── Input for this task

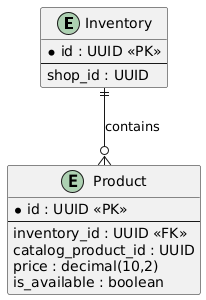
The PlantUML diagram img/tactical-design/inventory/db.png in Soulware-Apps-Moviles/report, before a commit. Its diagram source:
```plantuml
@startuml
entity "Inventory" as inventory {
  * id : UUID <<PK>>
  --
  shop_id : UUID
}

entity "Product" as product {
  * id : UUID <<PK>>
  --
  inventory_id : UUID <<FK>>
  catalog_product_id : UUID
  price : decimal(10,2)
  is_available : boolean
}

inventory ||--o{ product : contains
@enduml
```
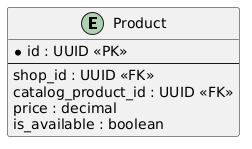
Above is the later version.

What changed in the source:
```diff
@@ -1,18 +1,10 @@
 @startuml
-entity "Inventory" as inventory {
-  * id : UUID <<PK>>
-  --
-  shop_id : UUID
-}
-
 entity "Product" as product {
   * id : UUID <<PK>>
   --
-  inventory_id : UUID <<FK>>
-  catalog_product_id : UUID
-  price : decimal(10,2)
+  shop_id : UUID <<FK>>
+  catalog_product_id : UUID <<FK>>
+  price : decimal
   is_available : boolean
 }
-
-inventory ||--o{ product : contains
 @enduml
```
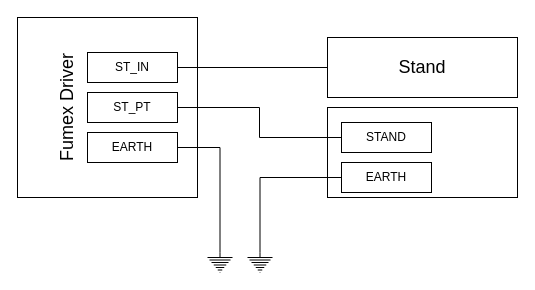
Above: diagrams/soldering_station_connection.drawio in koszalix/Fumex (draw.io), before the change. Source tidied: cells renumbered, new cells numbered last; positions are measured from the earlier drawing's top-left corner, leaving out a move shared by most shapes. Both pictures are drawn from the tidied source at 100%, with x=0, y=0 at pixel (-3, 17).
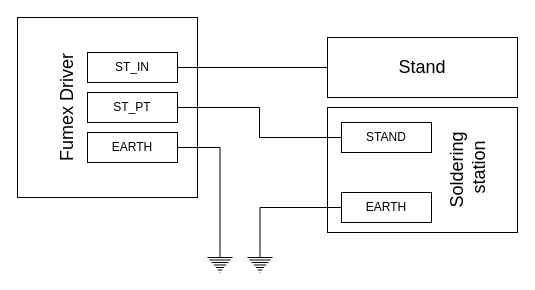
After the change.

Commit message (it also covers changes not shown here):
Update soldering station image

Change to the diagram source:
```diff
@@
 <mxGraphModel>
   <root>
     <mxCell id="0" />
     <mxCell id="1" parent="0" />
     <mxCell id="2" style="rounded=0;whiteSpace=wrap;html=1;" parent="1" vertex="1">
       <mxGeometry x="20" width="180" height="180" as="geometry" />
     </mxCell>
     <mxCell id="3" value="ST_IN" style="rounded=0;whiteSpace=wrap;html=1;" parent="1" vertex="1">
       <mxGeometry x="90" y="35" width="90" height="30" as="geometry" />
     </mxCell>
     <mxCell id="4" value="ST_PT" style="rounded=0;whiteSpace=wrap;html=1;" parent="1" vertex="1">
       <mxGeometry x="90" y="75" width="90" height="30" as="geometry" />
     </mxCell>
     <mxCell id="5" value="EARTH" style="rounded=0;whiteSpace=wrap;html=1;" parent="1" vertex="1">
       <mxGeometry x="90" y="115" width="90" height="30" as="geometry" />
     </mxCell>
     <mxCell id="6" value="&lt;font style=&quot;font-size: 18px;&quot;&gt;Fumex Driver&lt;/font&gt;" style="text;strokeColor=none;align=center;fillColor=none;html=1;verticalAlign=middle;whiteSpace=wrap;rounded=0;rotation=-90;" parent="1" vertex="1">
       <mxGeometry y="75" width="140" height="30" as="geometry" />
     </mxCell>
     <mxCell id="7" style="edgeStyle=orthogonalEdgeStyle;rounded=0;jettySize=auto;html=1;exitX=0;exitY=0.5;exitDx=0;exitDy=0;entryX=1;entryY=0.5;entryDx=0;entryDy=0;endArrow=none;endFill=0;" parent="1" edge="1" source="8" target="3">
       <mxGeometry relative="1" as="geometry" />
     </mxCell>
     <mxCell id="8" value="&lt;font style=&quot;font-size: 18px;&quot;&gt;Stand&lt;/font&gt;" style="rounded=0;whiteSpace=wrap;html=1;" parent="1" vertex="1">
       <mxGeometry x="330" y="20" width="190" height="60" as="geometry" />
     </mxCell>
     <mxCell id="9" style="rounded=0;whiteSpace=wrap;html=1;" parent="1" vertex="1">
-      <mxGeometry x="330" y="90" width="190" height="90" as="geometry" />
+      <mxGeometry x="330" y="90" width="190" height="125" as="geometry" />
     </mxCell>
     <mxCell id="10" style="edgeStyle=orthogonalEdgeStyle;rounded=0;jettySize=auto;html=1;exitX=0;exitY=0.5;exitDx=0;exitDy=0;entryX=1;entryY=0.5;entryDx=0;entryDy=0;endArrow=none;endFill=0;" parent="1" edge="1" source="11" target="4">
       <mxGeometry relative="1" as="geometry" />
     </mxCell>
     <mxCell id="11" value="STAND" style="rounded=0;whiteSpace=wrap;html=1;" parent="1" vertex="1">
       <mxGeometry x="344" y="105" width="90" height="30" as="geometry" />
     </mxCell>
     <mxCell id="12" value="EARTH" style="rounded=0;whiteSpace=wrap;html=1;" parent="1" vertex="1">
-      <mxGeometry x="344" y="145" width="90" height="30" as="geometry" />
+      <mxGeometry x="344" y="175" width="90" height="30" as="geometry" />
     </mxCell>
     <mxCell id="13" style="edgeStyle=orthogonalEdgeStyle;rounded=0;jettySize=auto;html=1;exitX=0.5;exitY=0;exitDx=0;exitDy=0;exitPerimeter=0;entryX=1;entryY=0.5;entryDx=0;entryDy=0;endArrow=none;endFill=0;" parent="1" edge="1" source="14" target="5">
       <mxGeometry relative="1" as="geometry" />
     </mxCell>
     <mxCell id="14" style="verticalLabelPosition=bottom;shadow=0;dashed=0;align=center;html=1;verticalAlign=top;shape=mxgraph.electrical.signal_sources.protective_earth;" parent="1" vertex="1">
       <mxGeometry x="210" y="235" width="25" height="20" as="geometry" />
     </mxCell>
     <mxCell id="15" style="verticalLabelPosition=bottom;shadow=0;dashed=0;align=center;html=1;verticalAlign=top;shape=mxgraph.electrical.signal_sources.protective_earth;" parent="1" vertex="1">
       <mxGeometry x="250" y="235" width="25" height="20" as="geometry" />
     </mxCell>
     <mxCell id="16" style="edgeStyle=orthogonalEdgeStyle;rounded=0;jettySize=auto;html=1;exitX=0;exitY=0.5;exitDx=0;exitDy=0;entryX=0.5;entryY=0;entryDx=0;entryDy=0;entryPerimeter=0;endArrow=none;endFill=0;" parent="1" edge="1" source="12" target="15">
       <mxGeometry relative="1" as="geometry" />
     </mxCell>
+    <mxCell id="17" value="&lt;font style=&quot;font-size: 18px;&quot;&gt;Soldering&lt;br&gt;&amp;nbsp;station&lt;/font&gt;" style="text;strokeColor=none;align=center;fillColor=none;html=1;verticalAlign=middle;whiteSpace=wrap;rounded=0;rotation=-90;" parent="1" vertex="1">
+      <mxGeometry x="400" y="137.5" width="140" height="30" as="geometry" />
+    </mxCell>
   </root>
 </mxGraphModel>
```
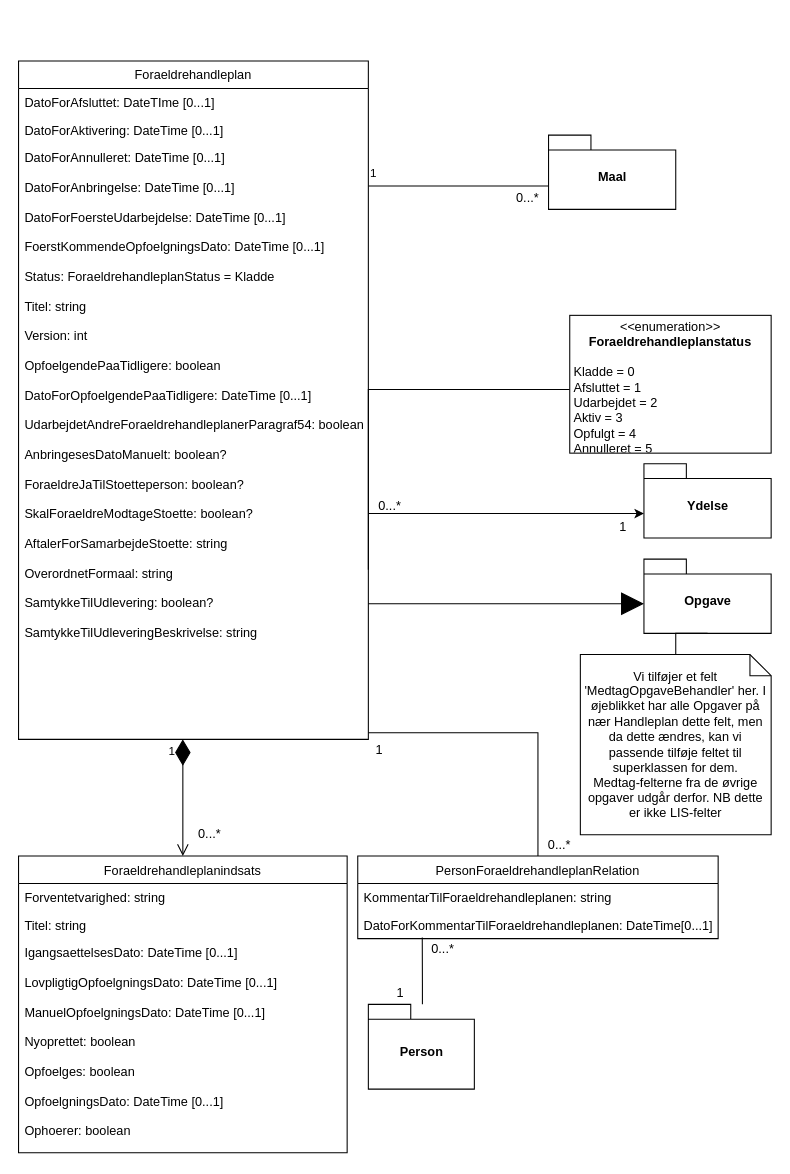
DanielMikkelsen/CompanyCarpool keeps this draw.io diagram as Untitled Diagram.drawio. Above is the earlier version. Source tidied: cells renumbered, new cells numbered last; positions are measured from the earlier drawing's top-left corner, leaving out a move shared by most shapes. Both pictures are drawn from the tidied source at 106%, with x=0, y=0 at pixel (18, 60).
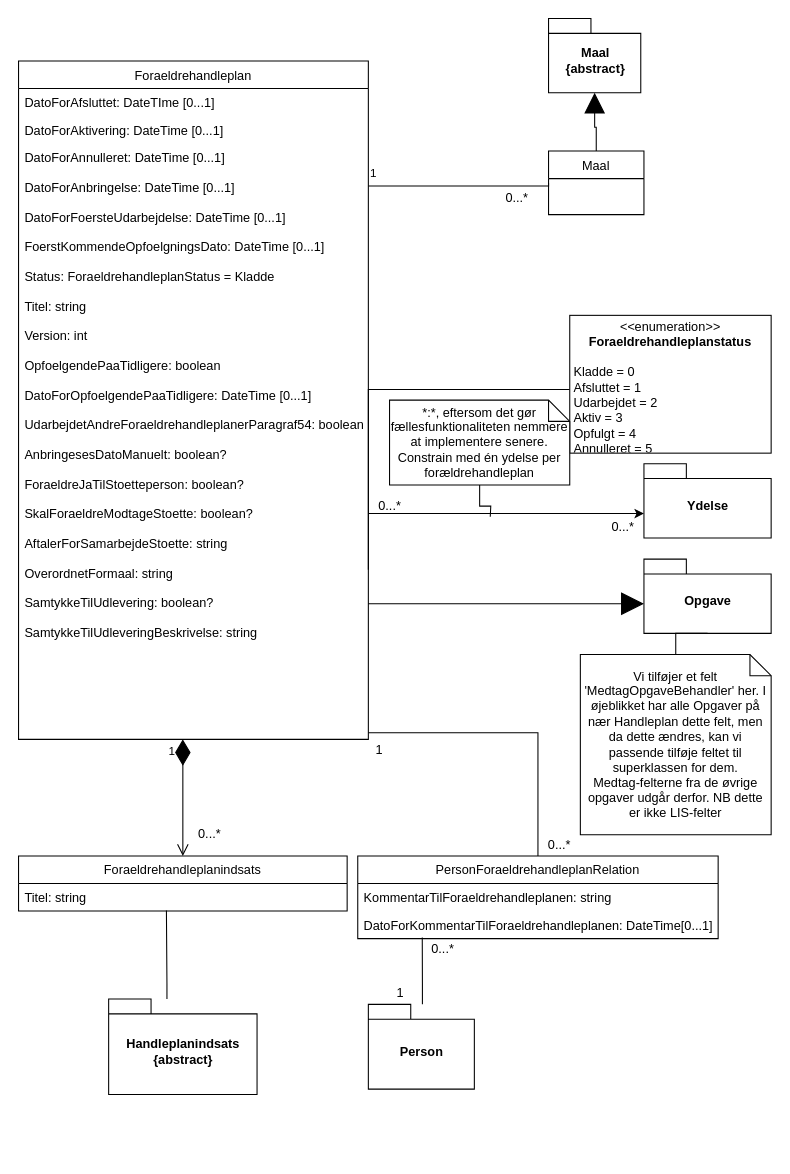
After the change.

The change refers to these unchanged cells:
```xml
<mxCell id="5" value="DatoForAnnulleret: DateTime [0...1]&#10;&#10;DatoForAnbringelse: DateTime [0...1]&#10;&#10;DatoForFoersteUdarbejdelse: DateTime [0...1]&#10;&#10;FoerstKommendeOpfoelgningsDato: DateTime [0...1]&#10;&#10;Status: ForaeldrehandleplanStatus = Kladde&#10;&#10;Titel: string&#10;&#10;Version: int&#10;&#10;OpfoelgendePaaTidligere: boolean&#10;&#10;DatoForOpfoelgendePaaTidligere: DateTime [0...1]&#10;&#10;UdarbejdetAndreForaeldrehandleplanerParagraf54: boolean&#10;&#10;AnbringesesDatoManuelt: boolean?&#10;&#10;ForaeldreJaTilStoetteperson: boolean?&#10;&#10;SkalForaeldreModtageStoette: boolean?&#10;&#10;AftalerForSamarbejdeStoette: string&#10;&#10;OverordnetFormaal: string&#10;&#10;SamtykkeTilUdlevering: boolean?&#10;&#10;SamtykkeTilUdleveringBeskrivelse: string&#10;&#10;" style="text;align=left;verticalAlign=top;spacingLeft=4;spacingRight=4;overflow=hidden;points=[[0,0.5],[1,0.5]];portConstraint=eastwest;rounded=0;shadow=0;html=0;" parent="2" vertex="1">
  <mxGeometry y="78" width="330" height="562" as="geometry" />
</mxCell>
```

What changed in the source:
```diff
@@
     <mxCell id="6" value="0...*" style="text;html=1;align=center;verticalAlign=middle;" parent="1" vertex="1">
-      <mxGeometry x="460" y="120" width="40" height="20" as="geometry" />
+      <mxGeometry x="450" y="120" width="40" height="20" as="geometry" />
     </mxCell>
@@
     <mxCell id="9" value="Foraeldrehandleplanindsats" style="swimlane;fontStyle=0;horizontal=1;startSize=26;fillColor=none;" parent="1" vertex="1">
-      <mxGeometry y="750" width="310" height="280" as="geometry" />
+      <mxGeometry y="750" width="310" height="52" as="geometry" />
     </mxCell>
-    <mxCell id="10" value="Forventetvarighed: string" style="text;strokeColor=none;fillColor=none;align=left;verticalAlign=top;spacingLeft=4;spacingRight=4;overflow=hidden;" parent="9" vertex="1">
-      <mxGeometry y="26" width="310" height="26" as="geometry" />
-    </mxCell>
     <mxCell id="11" value="Titel: string" style="text;strokeColor=none;fillColor=none;align=left;verticalAlign=top;spacingLeft=4;spacingRight=4;overflow=hidden;points=[[0,0.5],[1,0.5]];portConstraint=eastwest;" parent="9" vertex="1">
-      <mxGeometry y="52" width="310" height="26" as="geometry" />
+      <mxGeometry y="26" width="310" height="26" as="geometry" />
     </mxCell>
-    <mxCell id="12" value="IgangsaettelsesDato: DateTime [0...1]&#10;&#10;LovpligtigOpfoelgningsDato: DateTime [0...1]&#10;&#10;ManuelOpfoelgningsDato: DateTime [0...1]&#10;&#10;Nyoprettet: boolean&#10;&#10;Opfoelges: boolean&#10;&#10;OpfoelgningsDato: DateTime [0...1]&#10;&#10;Ophoerer: boolean" style="text;strokeColor=none;fillColor=none;align=left;verticalAlign=top;spacingLeft=4;spacingRight=4;overflow=hidden;" parent="9" vertex="1">
-      <mxGeometry y="78" width="310" height="202" as="geometry" />
-    </mxCell>
@@
-    <mxCell id="16" value="1" style="text;html=1;align=center;verticalAlign=middle;" parent="1" vertex="1">
-      <mxGeometry x="560" y="430" width="20" height="20" as="geometry" />
+    <mxCell id="16" value="0...*" style="text;html=1;align=center;verticalAlign=middle;" parent="1" vertex="1">
+      <mxGeometry x="550" y="430" width="40" height="20" as="geometry" />
     </mxCell>
@@
-    <mxCell id="25" value="1" style="endArrow=none;html=1;endSize=12;startArrow=none;startSize=20;startFill=0;edgeStyle=orthogonalEdgeStyle;align=left;verticalAlign=bottom;rounded=0;entryX=0;entryY=0.5;entryDx=0;entryDy=0;endFill=0;" parent="1" edge="1" source="5">
+    <mxCell id="25" value="1" style="endArrow=none;html=1;endSize=12;startArrow=none;startSize=20;startFill=0;edgeStyle=orthogonalEdgeStyle;align=left;verticalAlign=bottom;rounded=0;endFill=0;entryX=0;entryY=0.5;entryDx=0;entryDy=0;" parent="1" edge="1" source="5" target="36">
       <mxGeometry x="-1" y="3" relative="1" as="geometry">
-        <mxPoint x="500" y="118" as="targetPoint" />
         <Array as="points">
-          <mxPoint x="340" y="118" />
-          <mxPoint x="340" y="118" />
+          <mxPoint x="500" y="118" />
         </Array>
       </mxGeometry>
     </mxCell>
@@
+    <mxCell id="35" style="edgeStyle=orthogonalEdgeStyle;rounded=0;jettySize=auto;html=1;entryX=0.5;entryY=0;entryDx=0;entryDy=0;endArrow=none;endFill=0;startArrow=block;startFill=1;targetPerimeterSpacing=0;startSize=17;" parent="1" edge="1" source="34" target="36">
+      <mxGeometry relative="1" as="geometry" />
+    </mxCell>
-    <mxCell id="34" value="Maal" style="shape=folder;fontStyle=1;spacingTop=10;tabWidth=40;tabHeight=14;tabPosition=left;html=1;" parent="1" vertex="1">
-      <mxGeometry x="500" y="70" width="120" height="70" as="geometry" />
+    <mxCell id="34" value="Maal&lt;br&gt;{abstract}" style="shape=folder;fontStyle=1;spacingTop=10;tabWidth=40;tabHeight=14;tabPosition=left;html=1;" parent="1" vertex="1">
+      <mxGeometry x="500" y="-40" width="87" height="70" as="geometry" />
     </mxCell>
+    <mxCell id="36" value="Maal" style="swimlane;fontStyle=0;horizontal=1;startSize=26;fillColor=none;" parent="1" vertex="1">
+      <mxGeometry x="500" y="85" width="90" height="60" as="geometry" />
+    </mxCell>
+    <mxCell id="37" style="edgeStyle=orthogonalEdgeStyle;rounded=0;jettySize=auto;html=1;startArrow=none;startFill=0;startSize=17;endArrow=none;endFill=0;targetPerimeterSpacing=0;" parent="1" edge="1" source="38">
+      <mxGeometry relative="1" as="geometry">
+        <mxPoint x="445" y="430" as="targetPoint" />
+      </mxGeometry>
+    </mxCell>
+    <mxCell id="38" value="*:*, eftersom det gør fællesfunktionaliteten nemmere at implementere senere. Constrain med én ydelse per forældrehandleplan" style="shape=note;size=20;whiteSpace=wrap;html=1;" parent="1" vertex="1">
+      <mxGeometry x="350" y="320" width="170" height="80" as="geometry" />
+    </mxCell>
+    <mxCell id="39" style="edgeStyle=orthogonalEdgeStyle;rounded=0;jettySize=auto;html=1;entryX=0.45;entryY=0.98;entryDx=0;entryDy=0;entryPerimeter=0;startArrow=none;startFill=0;startSize=17;endArrow=none;endFill=0;targetPerimeterSpacing=0;" parent="1" edge="1" source="40" target="11">
+      <mxGeometry relative="1" as="geometry">
+        <Array as="points">
+          <mxPoint x="140" y="870" />
+          <mxPoint x="140" y="870" />
+        </Array>
+      </mxGeometry>
+    </mxCell>
+    <mxCell id="40" value="Handleplanindsats&lt;br&gt;{abstract}" style="shape=folder;fontStyle=1;spacingTop=10;tabWidth=40;tabHeight=14;tabPosition=left;html=1;" parent="1" vertex="1">
+      <mxGeometry x="85" y="885" width="140" height="90" as="geometry" />
+    </mxCell>
```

────

- [Assigned task]: All lines that include the word "decimal" must be copied from the material above.

- [Solved exercise]:
  price : decimal(10,2)
-  price : decimal(10,2)
+  price : decimal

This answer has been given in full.